> ACTION ITEM:
Set every entry down again exactly, excluding any pictures.

========================================================================

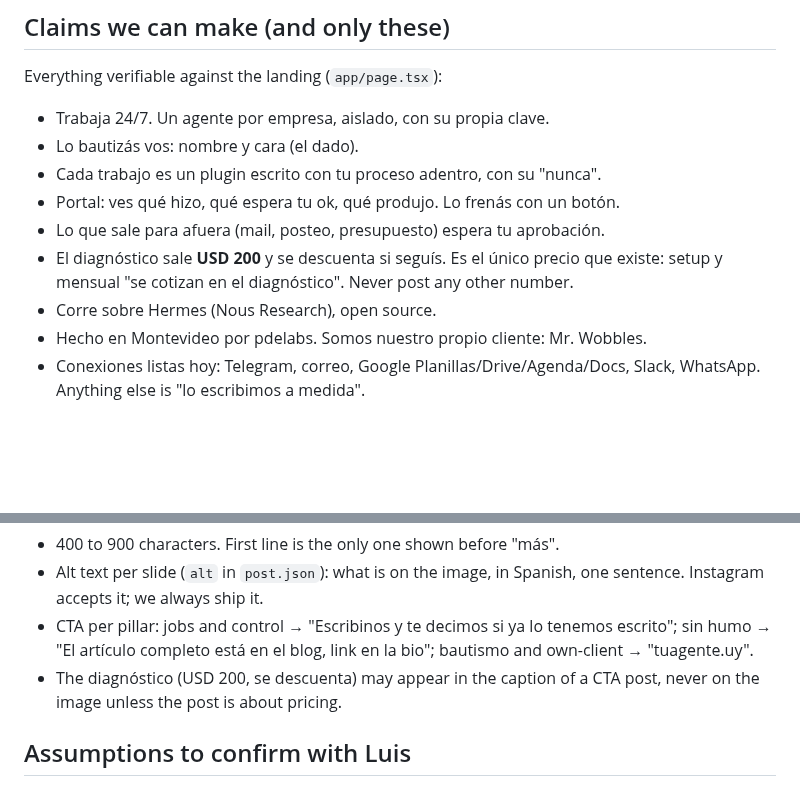
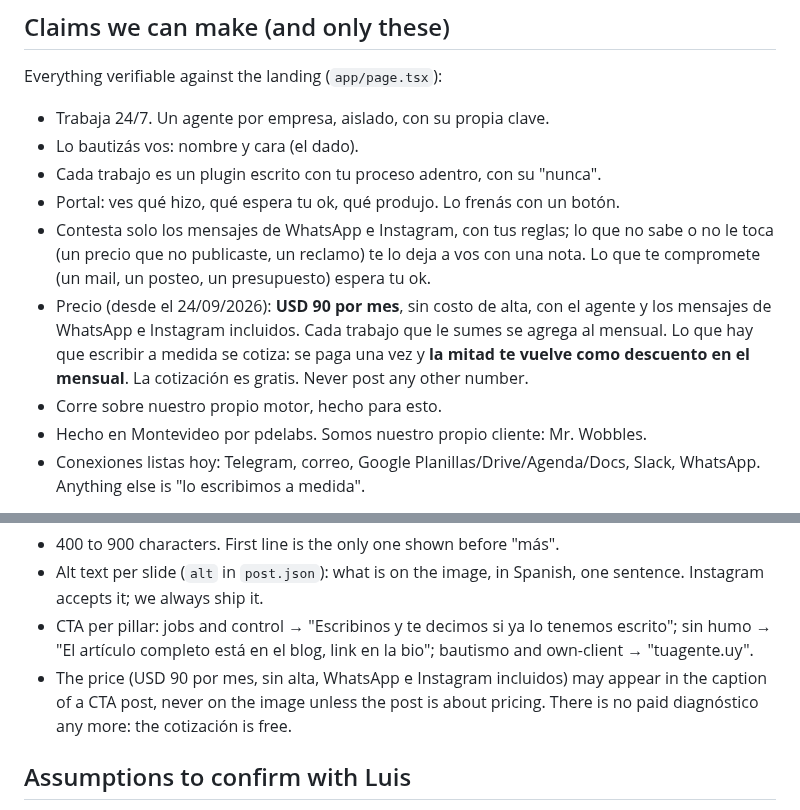
Before and after one commit to pdelabs/tuagente.uy, a Markdown page: social/brand.md, 2 parts joined by grey strips. GitHub-like rendering; blank space fills up the shorter version.

Commit message:
social: our brand file carries the new price and says replies on WhatsApp and Instagram go out on their own
Co-Authored-By: Claude Opus 5.5 (1M context) <noreply@anthropic.com>
Claude-Session: https://claude.ai/code/session_01PCCrrT2yc2R46BkvGmiheF

```diff
--- a/social/brand.md
+++ b/social/brand.md
@@ -44,11 +44,16 @@ Everything verifiable against the landing (`app/page.tsx`):
 - Lo bautizás vos: nombre y cara (el dado).
 - Cada trabajo es un plugin escrito con tu proceso adentro, con su "nunca".
 - Portal: ves qué hizo, qué espera tu ok, qué produjo. Lo frenás con un botón.
-- Lo que sale para afuera (mail, posteo, presupuesto) espera tu aprobación.
-- El diagnóstico sale **USD 200** y se descuenta si seguís. Es el único precio
-  que existe: setup y mensual "se cotizan en el diagnóstico". Never post any
-  other number.
-- Corre sobre Hermes (Nous Research), open source.
+- Contesta solo los mensajes de WhatsApp e Instagram, con tus reglas; lo que
+  no sabe o no le toca (un precio que no publicaste, un reclamo) te lo deja a
+  vos con una nota. Lo que te compromete (un mail, un posteo, un presupuesto)
+  espera tu ok.
+- Precio (desde el 24/09/2026): **USD 90 por mes**, sin costo de alta, con el
+  agente y los mensajes de WhatsApp e Instagram incluidos. Cada trabajo que le
+  sumes se agrega al mensual. Lo que hay que escribir a medida se cotiza: se
+  paga una vez y **la mitad te vuelve como descuento en el mensual**. La
+  cotización es gratis. Never post any other number.
+- Corre sobre nuestro propio motor, hecho para esto.
 - Hecho en Montevideo por pdelabs. Somos nuestro propio cliente: Mr. Wobbles.
 - Conexiones listas hoy: Telegram, correo, Google Planillas/Drive/Agenda/Docs,
   Slack, WhatsApp. Anything else is "lo escribimos a medida".
@@ -281,8 +286,9 @@ Cierre con una sola acción: "Escribinos" / "Link en la bio" / "tuagente.uy".
 - CTA per pillar: jobs and control → "Escribinos y te decimos si ya lo
   tenemos escrito"; sin humo → "El artículo completo está en el blog, link en
   la bio"; bautismo and own-client → "tuagente.uy".
-- The diagnóstico (USD 200, se descuenta) may appear in the caption of a CTA
-  post, never on the image unless the post is about pricing.
+- The price (USD 90 por mes, sin alta, WhatsApp e Instagram incluidos) may
+  appear in the caption of a CTA post, never on the image unless the post is
+  about pricing. There is no paid diagnóstico any more: the cotización is free.
 
 ## Assumptions to confirm with Luis
 
```
Also changed, not shown: other parts of social/brand.md (+1 -1 lines).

========================================================================

> EXERCISE ANSWER:
Before and after one commit to pdelabs/tuagente.uy, a Markdown page: social/brand.md, 2 parts joined by grey strips. GitHub-like rendering; blank space fills up the shorter version.

Commit message:
social: our brand file carries the new price and says replies on WhatsApp and Instagram go out on their own
Co-Authored-By: Claude Opus 5.5 (1M context) <noreply@anthropic.com>
Claude-Session: https://claude.ai/code/session_01PCCrrT2yc2R46BkvGmiheF

```diff
--- a/social/brand.md
+++ b/social/brand.md
@@ -44,11 +44,16 @@ Everything verifiable against the landing (`app/page.tsx`):
 - Lo bautizás vos: nombre y cara (el dado).
 - Cada trabajo es un plugin escrito con tu proceso adentro, con su "nunca".
 - Portal: ves qué hizo, qué espera tu ok, qué produjo. Lo frenás con un botón.
-- Lo que sale para afuera (mail, posteo, presupuesto) espera tu aprobación.
-- El diagnóstico sale **USD 200** y se descuenta si seguís. Es el único precio
-  que existe: setup y mensual "se cotizan en el diagnóstico". Never post any
-  other number.
-- Corre sobre Hermes (Nous Research), open source.
+- Contesta solo los mensajes de WhatsApp e Instagram, con tus reglas; lo que
+  no sabe o no le toca (un precio que no publicaste, un reclamo) te lo deja a
+  vos con una nota. Lo que te compromete (un mail, un posteo, un presupuesto)
+  espera tu ok.
+- Precio (desde el 24/09/2026): **USD 90 por mes**, sin costo de alta, con el
+  agente y los mensajes de WhatsApp e Instagram incluidos. Cada trabajo que le
+  sumes se agrega al mensual. Lo que hay que escribir a medida se cotiza: se
+  paga una vez y **la mitad te vuelve como descuento en el mensual**. La
+  cotización es gratis. Never post any other number.
+- Corre sobre nuestro propio motor, hecho para esto.
 - Hecho en Montevideo por pdelabs. Somos nuestro propio cliente: Mr. Wobbles.
 - Conexiones listas hoy: Telegram, correo, Google Planillas/Drive/Agenda/Docs,
   Slack, WhatsApp. Anything else is "lo escribimos a medida".
@@ -281,8 +286,9 @@ Cierre con una sola acción: "Escribinos" / "Link en la bio" / "tuagente.uy".
 - CTA per pillar: jobs and control → "Escribinos y te decimos si ya lo
   tenemos escrito"; sin humo → "El artículo completo está en el blog, link en
   la bio"; bautismo and own-client → "tuagente.uy".
-- The diagnóstico (USD 200, se descuenta) may appear in the caption of a CTA
-  post, never on the image unless the post is about pricing.
+- The price (USD 90 por mes, sin alta, WhatsApp e Instagram incluidos) may
+  appear in the caption of a CTA post, never on the image unless the post is
+  about pricing. There is no paid diagnóstico any more: the cotización is free.
 
 ## Assumptions to confirm with Luis
 
```
Also changed, not shown: other parts of social/brand.md (+1 -1 lines).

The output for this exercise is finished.